## TRY IT:
Whenever a line below mentions the word "align", that line should be copied.

Web page revision data
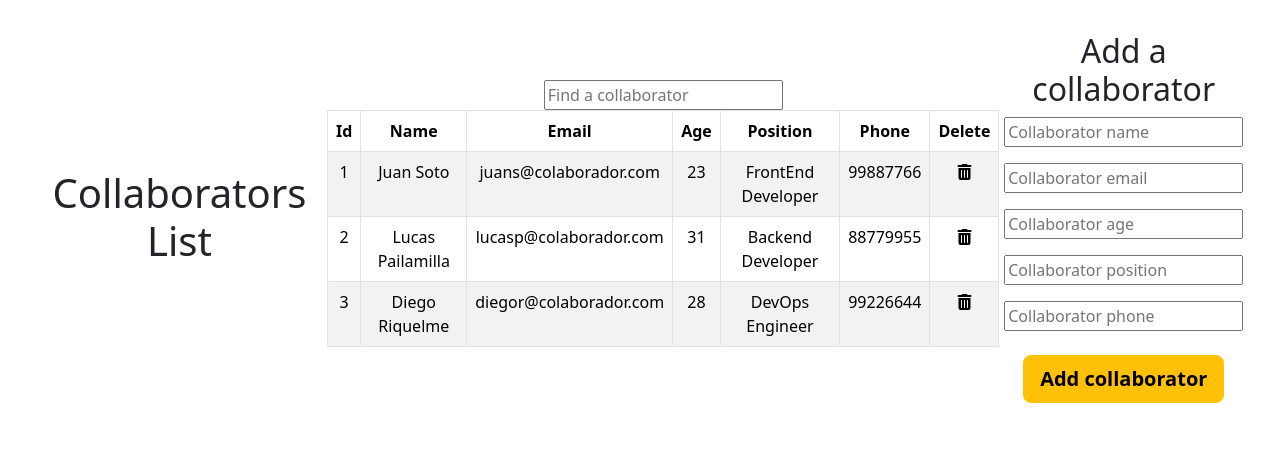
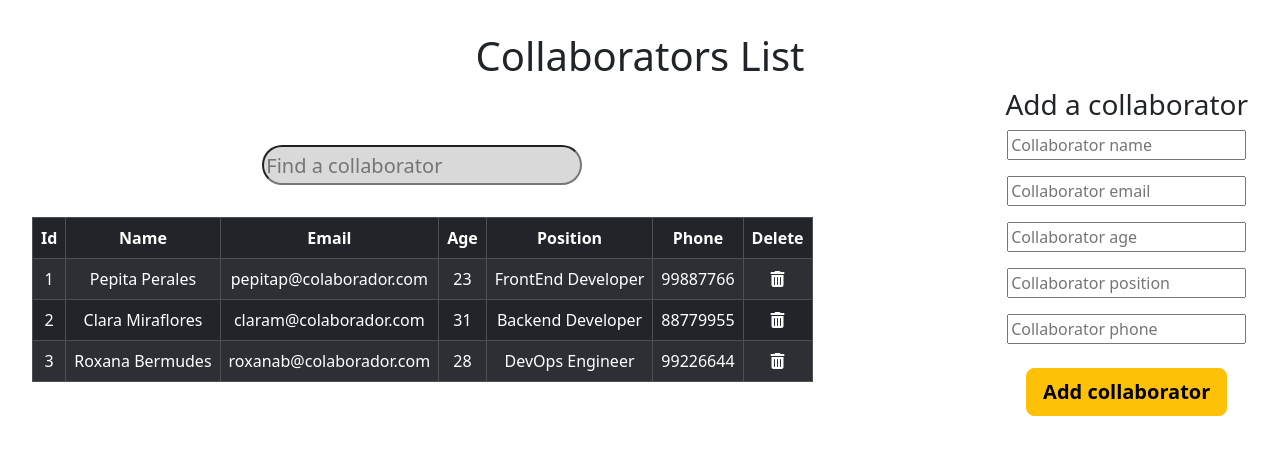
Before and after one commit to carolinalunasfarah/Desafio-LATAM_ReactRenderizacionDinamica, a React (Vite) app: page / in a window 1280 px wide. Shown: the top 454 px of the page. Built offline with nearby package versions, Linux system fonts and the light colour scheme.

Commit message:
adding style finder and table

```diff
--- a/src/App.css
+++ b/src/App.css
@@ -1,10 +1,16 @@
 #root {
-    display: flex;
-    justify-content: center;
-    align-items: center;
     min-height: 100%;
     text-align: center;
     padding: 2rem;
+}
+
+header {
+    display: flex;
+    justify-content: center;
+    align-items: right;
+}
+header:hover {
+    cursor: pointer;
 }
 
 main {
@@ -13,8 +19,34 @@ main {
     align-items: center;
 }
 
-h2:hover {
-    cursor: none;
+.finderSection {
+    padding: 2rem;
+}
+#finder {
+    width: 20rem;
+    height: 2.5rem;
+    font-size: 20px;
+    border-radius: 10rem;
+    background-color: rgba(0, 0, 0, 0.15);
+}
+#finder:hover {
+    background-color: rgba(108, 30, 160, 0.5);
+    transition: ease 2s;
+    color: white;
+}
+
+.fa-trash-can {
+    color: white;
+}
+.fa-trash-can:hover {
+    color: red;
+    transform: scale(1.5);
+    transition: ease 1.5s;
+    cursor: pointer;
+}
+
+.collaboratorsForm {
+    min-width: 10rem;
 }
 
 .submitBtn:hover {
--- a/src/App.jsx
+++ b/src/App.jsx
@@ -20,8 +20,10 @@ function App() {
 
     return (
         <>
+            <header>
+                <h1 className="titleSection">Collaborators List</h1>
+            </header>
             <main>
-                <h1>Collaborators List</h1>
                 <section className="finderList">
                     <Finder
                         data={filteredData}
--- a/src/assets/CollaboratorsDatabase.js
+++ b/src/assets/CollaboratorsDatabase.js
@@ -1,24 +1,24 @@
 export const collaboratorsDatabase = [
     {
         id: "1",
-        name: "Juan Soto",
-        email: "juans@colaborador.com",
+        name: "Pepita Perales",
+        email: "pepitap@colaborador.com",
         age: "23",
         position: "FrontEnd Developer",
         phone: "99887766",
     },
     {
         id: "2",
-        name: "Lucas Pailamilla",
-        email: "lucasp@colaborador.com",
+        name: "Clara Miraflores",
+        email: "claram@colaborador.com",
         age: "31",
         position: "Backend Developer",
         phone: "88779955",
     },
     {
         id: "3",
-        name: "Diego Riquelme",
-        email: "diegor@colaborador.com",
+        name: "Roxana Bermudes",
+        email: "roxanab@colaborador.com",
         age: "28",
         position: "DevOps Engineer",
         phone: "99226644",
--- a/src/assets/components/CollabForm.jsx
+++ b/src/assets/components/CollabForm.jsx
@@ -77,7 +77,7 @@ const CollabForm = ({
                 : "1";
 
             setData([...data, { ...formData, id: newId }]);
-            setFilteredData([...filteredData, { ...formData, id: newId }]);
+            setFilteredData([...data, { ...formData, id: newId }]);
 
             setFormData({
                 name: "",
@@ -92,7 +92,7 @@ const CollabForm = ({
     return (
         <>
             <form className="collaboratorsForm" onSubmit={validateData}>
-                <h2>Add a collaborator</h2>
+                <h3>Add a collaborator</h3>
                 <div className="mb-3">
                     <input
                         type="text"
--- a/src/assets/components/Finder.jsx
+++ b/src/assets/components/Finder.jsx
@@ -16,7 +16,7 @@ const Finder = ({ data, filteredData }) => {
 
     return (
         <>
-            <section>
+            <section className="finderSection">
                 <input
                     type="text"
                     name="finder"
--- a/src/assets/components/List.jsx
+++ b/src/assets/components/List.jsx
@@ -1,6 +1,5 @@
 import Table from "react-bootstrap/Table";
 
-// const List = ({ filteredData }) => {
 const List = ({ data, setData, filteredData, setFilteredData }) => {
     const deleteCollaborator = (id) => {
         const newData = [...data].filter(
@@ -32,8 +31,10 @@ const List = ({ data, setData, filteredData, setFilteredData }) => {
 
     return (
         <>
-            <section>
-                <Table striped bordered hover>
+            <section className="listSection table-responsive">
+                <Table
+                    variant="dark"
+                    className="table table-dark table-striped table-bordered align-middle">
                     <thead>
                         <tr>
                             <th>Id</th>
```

## ANSWER AREA:
-    align-items: center;
     text-align: center;
+    align-items: right;
     align-items: center;
+                    className="table table-dark table-striped table-bordered align-middle">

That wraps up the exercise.